Parmesan Thyme Crackers
Have you ever made homemade crackers? I love ‘em. Nothing beats a buttery, savory cracker straight out of the oven. And these parmesan thyme crackers are really, really good. Of course you don’t have to believe me, I’m just some crackpot blogger. But you do have to trust the woman behind the recipe, Ina Garten. I mean, she’s a Contessa. And that’s like royalty or something.
I just have one tiny complaint for this recipe–the fact that they’re called crackers. They’re quite soft and crumbly, more like shortbread. But really, can I even submit that as an official complaint? It’s like complaining that a big stack of hundred dollar bills doesn’t fit in a wallet.
What I like most about this recipe is the fact that it requires only four ingredients–grated parmesan, flour, a stick of butter and thyme. Okay, six if you’re counting salt and pepper, but who counts S & P as ingredients?
There’s always thyme to whip up these tasty crackers. Wakka, wakka, wakka.
Make sure to let your butter come to room temperature before beating in the mixer, then incorporate the thyme and parmesan cheese. I used a tub of pre-grated parmesan from the deli counter and it turned out great. You could also take a block of parm and grate it in your food processor, but my way sounds cheaper and easier. I am clearly not a contessa. Perhaps money would buy me class. Some other contessa told me that.

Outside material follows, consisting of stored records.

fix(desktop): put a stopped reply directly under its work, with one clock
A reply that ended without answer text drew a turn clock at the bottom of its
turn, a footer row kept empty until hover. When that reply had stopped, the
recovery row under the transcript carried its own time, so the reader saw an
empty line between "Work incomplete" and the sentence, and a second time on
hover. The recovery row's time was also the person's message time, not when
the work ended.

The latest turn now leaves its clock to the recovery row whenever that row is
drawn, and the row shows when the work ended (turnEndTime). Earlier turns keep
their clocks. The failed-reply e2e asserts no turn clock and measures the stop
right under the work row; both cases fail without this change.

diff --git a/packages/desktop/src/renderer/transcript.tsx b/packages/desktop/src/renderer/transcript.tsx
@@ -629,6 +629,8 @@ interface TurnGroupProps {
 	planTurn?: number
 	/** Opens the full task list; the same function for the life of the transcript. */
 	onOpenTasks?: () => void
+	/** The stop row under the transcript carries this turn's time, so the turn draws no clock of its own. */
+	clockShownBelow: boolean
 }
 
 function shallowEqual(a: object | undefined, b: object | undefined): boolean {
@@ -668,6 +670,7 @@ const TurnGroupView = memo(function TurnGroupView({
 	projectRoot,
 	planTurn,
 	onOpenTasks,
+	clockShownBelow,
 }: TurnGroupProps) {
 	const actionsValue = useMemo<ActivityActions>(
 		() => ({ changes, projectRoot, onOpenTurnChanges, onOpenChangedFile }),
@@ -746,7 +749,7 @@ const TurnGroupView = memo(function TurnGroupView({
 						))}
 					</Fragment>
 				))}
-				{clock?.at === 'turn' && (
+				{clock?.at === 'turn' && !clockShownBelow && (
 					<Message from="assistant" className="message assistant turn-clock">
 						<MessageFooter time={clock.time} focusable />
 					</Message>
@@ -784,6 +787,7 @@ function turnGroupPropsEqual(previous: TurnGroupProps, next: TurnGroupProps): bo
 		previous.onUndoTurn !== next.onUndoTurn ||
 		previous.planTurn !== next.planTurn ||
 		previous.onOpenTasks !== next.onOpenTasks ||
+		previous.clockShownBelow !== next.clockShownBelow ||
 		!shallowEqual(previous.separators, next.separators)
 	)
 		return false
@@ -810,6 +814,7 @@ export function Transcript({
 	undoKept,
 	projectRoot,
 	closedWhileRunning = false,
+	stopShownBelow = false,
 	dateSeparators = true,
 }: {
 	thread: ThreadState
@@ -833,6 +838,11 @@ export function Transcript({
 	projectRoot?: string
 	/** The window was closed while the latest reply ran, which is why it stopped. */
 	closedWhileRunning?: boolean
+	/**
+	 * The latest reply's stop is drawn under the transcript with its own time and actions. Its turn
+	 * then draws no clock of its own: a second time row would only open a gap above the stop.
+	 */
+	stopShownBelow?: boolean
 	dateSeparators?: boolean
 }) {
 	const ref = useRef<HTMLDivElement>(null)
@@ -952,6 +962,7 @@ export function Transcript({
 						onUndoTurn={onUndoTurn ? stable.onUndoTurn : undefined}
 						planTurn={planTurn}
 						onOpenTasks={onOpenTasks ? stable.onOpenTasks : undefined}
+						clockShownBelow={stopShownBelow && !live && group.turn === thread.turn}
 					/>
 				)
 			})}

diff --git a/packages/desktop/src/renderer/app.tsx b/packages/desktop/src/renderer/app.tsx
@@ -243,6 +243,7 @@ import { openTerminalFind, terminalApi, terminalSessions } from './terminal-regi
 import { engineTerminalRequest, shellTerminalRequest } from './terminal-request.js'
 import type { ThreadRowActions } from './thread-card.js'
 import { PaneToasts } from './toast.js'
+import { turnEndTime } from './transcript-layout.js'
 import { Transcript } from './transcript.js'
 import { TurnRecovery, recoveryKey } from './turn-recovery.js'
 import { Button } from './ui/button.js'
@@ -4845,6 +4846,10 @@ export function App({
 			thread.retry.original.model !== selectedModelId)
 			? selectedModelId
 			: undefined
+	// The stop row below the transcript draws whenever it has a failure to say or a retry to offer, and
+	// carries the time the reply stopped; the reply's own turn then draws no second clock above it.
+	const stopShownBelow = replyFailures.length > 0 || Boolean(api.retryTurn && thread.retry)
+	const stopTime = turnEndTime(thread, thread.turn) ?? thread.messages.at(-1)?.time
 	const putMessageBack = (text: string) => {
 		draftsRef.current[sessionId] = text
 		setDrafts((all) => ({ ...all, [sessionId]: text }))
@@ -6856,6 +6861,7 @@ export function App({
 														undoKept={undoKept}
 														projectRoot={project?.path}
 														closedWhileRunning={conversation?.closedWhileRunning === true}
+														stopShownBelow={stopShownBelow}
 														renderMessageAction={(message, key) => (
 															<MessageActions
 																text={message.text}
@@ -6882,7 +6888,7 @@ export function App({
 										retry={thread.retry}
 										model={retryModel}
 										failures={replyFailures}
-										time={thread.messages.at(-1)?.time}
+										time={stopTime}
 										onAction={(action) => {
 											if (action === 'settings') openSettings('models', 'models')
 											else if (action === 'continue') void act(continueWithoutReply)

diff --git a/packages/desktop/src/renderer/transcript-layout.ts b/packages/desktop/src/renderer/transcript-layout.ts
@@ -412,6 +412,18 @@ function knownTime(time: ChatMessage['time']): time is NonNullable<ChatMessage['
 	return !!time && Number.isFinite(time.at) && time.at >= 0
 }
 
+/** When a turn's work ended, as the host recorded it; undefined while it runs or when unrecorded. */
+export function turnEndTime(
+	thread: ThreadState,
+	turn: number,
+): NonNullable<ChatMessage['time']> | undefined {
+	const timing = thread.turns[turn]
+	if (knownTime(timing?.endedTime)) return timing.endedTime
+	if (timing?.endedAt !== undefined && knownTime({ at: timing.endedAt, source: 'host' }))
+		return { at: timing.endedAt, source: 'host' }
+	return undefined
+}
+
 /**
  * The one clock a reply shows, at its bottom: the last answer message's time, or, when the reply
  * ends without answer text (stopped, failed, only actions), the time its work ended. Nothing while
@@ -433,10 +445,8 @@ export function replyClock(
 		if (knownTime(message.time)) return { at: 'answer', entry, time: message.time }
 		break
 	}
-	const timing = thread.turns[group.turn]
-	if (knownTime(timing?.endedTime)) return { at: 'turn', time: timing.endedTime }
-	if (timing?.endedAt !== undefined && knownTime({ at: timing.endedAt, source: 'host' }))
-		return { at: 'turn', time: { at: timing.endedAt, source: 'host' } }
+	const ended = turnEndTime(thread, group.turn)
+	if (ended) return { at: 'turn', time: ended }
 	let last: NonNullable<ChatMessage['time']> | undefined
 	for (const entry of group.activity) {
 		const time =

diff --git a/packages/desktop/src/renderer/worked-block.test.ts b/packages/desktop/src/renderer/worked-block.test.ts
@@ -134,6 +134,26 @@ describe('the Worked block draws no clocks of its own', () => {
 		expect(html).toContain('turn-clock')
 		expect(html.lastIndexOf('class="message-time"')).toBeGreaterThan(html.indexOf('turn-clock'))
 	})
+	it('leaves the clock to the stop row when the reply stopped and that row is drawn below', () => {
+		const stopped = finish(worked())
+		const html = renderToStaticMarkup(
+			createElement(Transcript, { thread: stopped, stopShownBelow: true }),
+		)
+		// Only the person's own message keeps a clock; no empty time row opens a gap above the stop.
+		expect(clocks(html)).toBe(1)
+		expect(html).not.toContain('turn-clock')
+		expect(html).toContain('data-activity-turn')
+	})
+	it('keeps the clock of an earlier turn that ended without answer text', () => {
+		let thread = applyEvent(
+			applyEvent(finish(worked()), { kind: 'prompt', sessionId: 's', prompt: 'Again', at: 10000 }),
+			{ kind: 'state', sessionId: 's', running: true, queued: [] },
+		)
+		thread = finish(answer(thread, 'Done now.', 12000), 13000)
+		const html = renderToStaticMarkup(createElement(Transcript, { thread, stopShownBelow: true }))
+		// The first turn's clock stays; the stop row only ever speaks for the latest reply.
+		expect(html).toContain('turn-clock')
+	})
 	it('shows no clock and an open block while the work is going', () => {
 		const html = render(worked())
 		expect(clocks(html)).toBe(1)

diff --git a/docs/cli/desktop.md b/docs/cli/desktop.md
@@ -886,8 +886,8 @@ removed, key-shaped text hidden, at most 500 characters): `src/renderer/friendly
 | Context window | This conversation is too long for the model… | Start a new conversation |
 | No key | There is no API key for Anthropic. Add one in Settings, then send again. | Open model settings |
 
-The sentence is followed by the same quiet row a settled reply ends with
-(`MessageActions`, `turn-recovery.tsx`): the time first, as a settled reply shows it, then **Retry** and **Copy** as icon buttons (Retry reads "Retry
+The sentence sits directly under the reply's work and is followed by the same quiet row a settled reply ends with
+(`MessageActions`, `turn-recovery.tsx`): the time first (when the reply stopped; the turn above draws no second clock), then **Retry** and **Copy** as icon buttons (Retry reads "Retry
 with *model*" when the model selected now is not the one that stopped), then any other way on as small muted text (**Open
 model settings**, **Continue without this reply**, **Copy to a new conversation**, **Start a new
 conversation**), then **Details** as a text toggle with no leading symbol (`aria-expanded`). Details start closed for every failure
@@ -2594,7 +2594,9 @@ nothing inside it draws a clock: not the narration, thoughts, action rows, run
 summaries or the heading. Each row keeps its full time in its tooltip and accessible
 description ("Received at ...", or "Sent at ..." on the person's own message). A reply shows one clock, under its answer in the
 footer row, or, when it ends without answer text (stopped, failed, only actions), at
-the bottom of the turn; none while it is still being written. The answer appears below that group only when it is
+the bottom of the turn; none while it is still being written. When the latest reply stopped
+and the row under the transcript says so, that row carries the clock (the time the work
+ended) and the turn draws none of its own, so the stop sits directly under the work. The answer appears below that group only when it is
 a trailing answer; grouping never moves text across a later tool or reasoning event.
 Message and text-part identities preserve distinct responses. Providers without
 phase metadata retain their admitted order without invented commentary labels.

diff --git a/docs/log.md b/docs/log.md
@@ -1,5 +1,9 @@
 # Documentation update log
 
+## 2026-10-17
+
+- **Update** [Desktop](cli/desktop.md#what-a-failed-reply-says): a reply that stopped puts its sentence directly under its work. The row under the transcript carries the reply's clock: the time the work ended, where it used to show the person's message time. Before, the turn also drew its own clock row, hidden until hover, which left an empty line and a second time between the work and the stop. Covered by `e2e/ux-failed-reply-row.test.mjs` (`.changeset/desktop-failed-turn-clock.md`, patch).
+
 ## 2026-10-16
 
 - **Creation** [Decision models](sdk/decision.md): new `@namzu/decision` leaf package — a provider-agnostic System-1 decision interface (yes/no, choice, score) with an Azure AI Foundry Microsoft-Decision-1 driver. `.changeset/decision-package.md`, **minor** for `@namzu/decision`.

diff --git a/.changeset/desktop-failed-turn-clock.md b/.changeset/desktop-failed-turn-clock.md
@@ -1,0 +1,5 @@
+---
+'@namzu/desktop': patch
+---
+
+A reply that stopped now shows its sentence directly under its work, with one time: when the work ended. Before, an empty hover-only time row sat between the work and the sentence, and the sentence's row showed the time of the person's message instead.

Roll your dough into a log, then refrigerate for at least a half hour or freeze until ready to use.
Okay, okay, upon further review of my own photographs, I’m thinking the reason they turned out like shortbread is because I sliced them into 1/2-inch thick slices. If you want crisper crackier-crackers, try cutting them into 1/4-inch slices. My bad, Ina. I’ll never doubt you again.
Bake ‘em till they turn golden brown. You’ll know they’re ready when the scents coming from your oven begin making your toes curl.
They make great hostess gifts because they pack up neatly, without crumbling into bits or smearing icing all over the inside of a bag like other baked goods.
I doubled the recipe, and packaged them with some green raffia and little golden leaves as a parting gift for my clients this holiday week. So far, they’ve been met with rave reviews. Let’s all bow down to the contessa.
In her words, how easy was that?